The Asia Minor littoral and Constantinople were thus “islamicised” by default, and Macedonia was “christianised” by the massive settlement of Greek refugees.
This trauma has remained in memory as “The Catastrophe”. It sounded the death knell of the Great Idea and put an end to the territorial expansion of Greece, which reverted to its frontiers of 1913.
Greece, already incapable of feeding its five million inhabitants, had to receive an extra million in a few weeks, the majority of whom had lost everything. Impoverished neighbourhoods and shanty towns were created on the edges of big towns. It is thus that Athens and Piraeus, linked together by these neighbourhoods, in the evocative names of New Smyrna or New Ionia, came to form a single agglomeration.

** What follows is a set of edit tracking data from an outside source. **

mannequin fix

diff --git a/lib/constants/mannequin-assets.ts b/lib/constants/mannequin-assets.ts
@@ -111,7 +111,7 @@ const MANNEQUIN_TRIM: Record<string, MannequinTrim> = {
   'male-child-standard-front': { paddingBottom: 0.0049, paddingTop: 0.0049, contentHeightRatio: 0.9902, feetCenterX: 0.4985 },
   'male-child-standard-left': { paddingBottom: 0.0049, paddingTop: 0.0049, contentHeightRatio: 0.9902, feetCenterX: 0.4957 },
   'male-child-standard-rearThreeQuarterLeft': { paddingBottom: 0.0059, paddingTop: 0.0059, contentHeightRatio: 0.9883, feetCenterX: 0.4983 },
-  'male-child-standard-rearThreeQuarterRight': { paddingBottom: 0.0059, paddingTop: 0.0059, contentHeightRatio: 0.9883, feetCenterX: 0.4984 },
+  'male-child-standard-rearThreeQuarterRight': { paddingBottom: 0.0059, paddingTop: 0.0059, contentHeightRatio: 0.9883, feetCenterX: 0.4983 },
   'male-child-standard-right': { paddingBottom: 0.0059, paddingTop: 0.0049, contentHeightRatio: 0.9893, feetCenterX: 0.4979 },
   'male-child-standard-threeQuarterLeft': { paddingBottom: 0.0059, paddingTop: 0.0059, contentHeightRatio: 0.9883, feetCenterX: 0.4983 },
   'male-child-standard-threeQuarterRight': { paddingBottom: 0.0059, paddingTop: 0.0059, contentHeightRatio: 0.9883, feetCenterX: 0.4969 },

Inter-war Greece presented all the aspects of under-development. You could list them forever: malnutrition (the tourist guides of the time spoke of “frugality”) ; malaria in the inshore undrained areas (the country held the European record for consumption of quinine per inhabitant) ; child labour (the Ministry of Labour officially listed the active population starting from ten years old) ; emigration (above all to the English-speaking countries, since the wars had prevented emigration to the previously more hospitable shores of the eastern Mediterranean) ; illiteracy (particularly amongst women) ; the split between the “purist” Greek used by the authorities and the press and the “vulgar” Greek used by the ordinary mortals made access to culture and information even more difficult.

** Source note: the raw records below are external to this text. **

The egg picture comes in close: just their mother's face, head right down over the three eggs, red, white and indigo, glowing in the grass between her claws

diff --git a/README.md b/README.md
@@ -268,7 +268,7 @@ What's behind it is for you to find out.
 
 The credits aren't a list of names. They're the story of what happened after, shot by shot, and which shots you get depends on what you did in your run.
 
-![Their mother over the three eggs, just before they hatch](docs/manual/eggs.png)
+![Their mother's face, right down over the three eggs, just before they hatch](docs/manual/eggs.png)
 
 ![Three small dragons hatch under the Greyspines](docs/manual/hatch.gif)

Some villages and whole islands only lived on the money sent by expatriates. The country had to import most of the wheat which it consumed – the Second World War immediately reduced the population of the towns to famine by cutting the trade routes.

The indigenous bourgeoisie, particularly the ship owners, did not invest their profits in Greece. Modern equipment in the ports or the railways was the work of foreign capital, and more suited to their needs than those of the country – the first railway constructed in Greece was built by the French company which ran the mines at Laurion, to transport ore to the port which it was expor- ted from. The road network was only really developed along the coast and the mountainous majority of the country remained landlocked and isolated.

In fact the only sector touched by modernity was the army and the navy, the first formed by France, the second by Britain. The army regulated political life. There were countless coups aimed at “modernising”, “Europeanising” or “stabilising” Greece. A task which always had to start again. Each party had its fraction in the army and the navy, but the malicious gossip was that each party was only an outgrowth of a fraction of the army.
But there had existed for a short while another modern formation, modern in its objectives, its mode of organisation and its base in the workers. This was the young communist movement – the Communist Party and the archeiomarxist party – young in all senses of the word, at a time when you could lead the Communist Party at the age of twenty five!
Paris, August 1989
Olivier Houdart
***
The book was published in two volumes in Athens in February and December 1977, under the title Memoirs – sixty years under the flag of socialist revolution by Vergos editions. It was reissued in facsimile in 1985, by Ypsilon editions, in one volume. The French edition differs slightly from the Greek edition in the following points: the repetition between the two volumes has been removed and texts have been moved to appendices. The “Debates of Achronafplia” and the “Reply” to P. Pouliopoulos have been placed at the end of the book whereas in the original they appear inside Chapter 5, so the appendices of the French edition do not appear in the Greek edition. I am particularly grateful for the help of my friends Phedon Metalinos and Michel Volkovitch.

(6)
Translator’s Note – This is perhaps misleading. According to Yannis Tamtakos, long-term friend of Stinas and
member of his tendency during the war, Stinas always called himself a marxist. He “moved closer to the anarchists”
in the sense that he became a popular figure with many young anarchos who knew that he hated Stalinism and Greek
nationalism but, often, didn’t really understand what his politics were about.